## [Problem]
Check each line of the records for "type"; collect those that have it.

## [Source material]

[Start of Attachment]

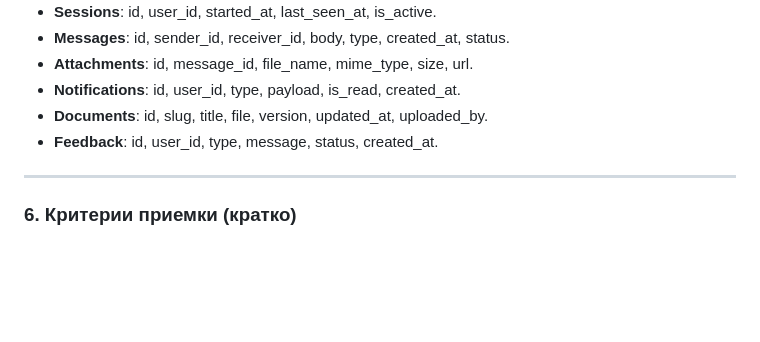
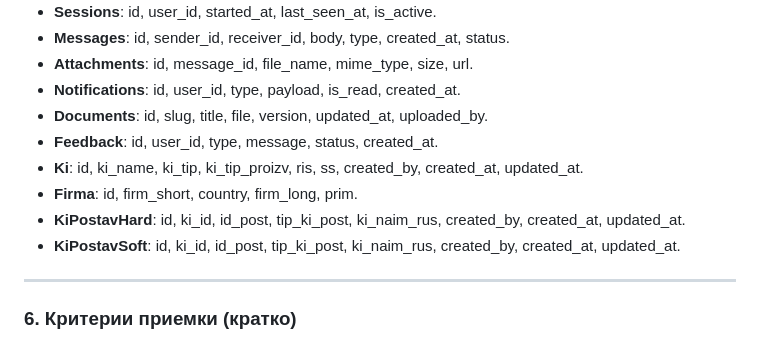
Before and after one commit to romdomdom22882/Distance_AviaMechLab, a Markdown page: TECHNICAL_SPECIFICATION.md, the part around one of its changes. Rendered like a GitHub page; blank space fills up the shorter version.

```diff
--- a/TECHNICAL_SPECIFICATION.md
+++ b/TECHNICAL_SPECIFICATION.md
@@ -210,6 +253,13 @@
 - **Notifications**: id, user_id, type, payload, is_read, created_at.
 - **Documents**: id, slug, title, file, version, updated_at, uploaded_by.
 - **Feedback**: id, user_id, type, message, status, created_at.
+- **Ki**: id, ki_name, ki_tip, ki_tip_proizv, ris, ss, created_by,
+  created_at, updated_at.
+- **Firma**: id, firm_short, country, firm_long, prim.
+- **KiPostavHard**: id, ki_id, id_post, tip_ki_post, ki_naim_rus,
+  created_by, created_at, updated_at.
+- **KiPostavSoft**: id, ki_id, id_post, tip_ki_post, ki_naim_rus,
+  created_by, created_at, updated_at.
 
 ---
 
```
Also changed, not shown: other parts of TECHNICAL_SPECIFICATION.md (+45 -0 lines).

[End of Attachment]

## [Written response]
 - **Notifications**: id, user_id, type, payload, is_read, created_at.
 - **Feedback**: id, user_id, type, message, status, created_at.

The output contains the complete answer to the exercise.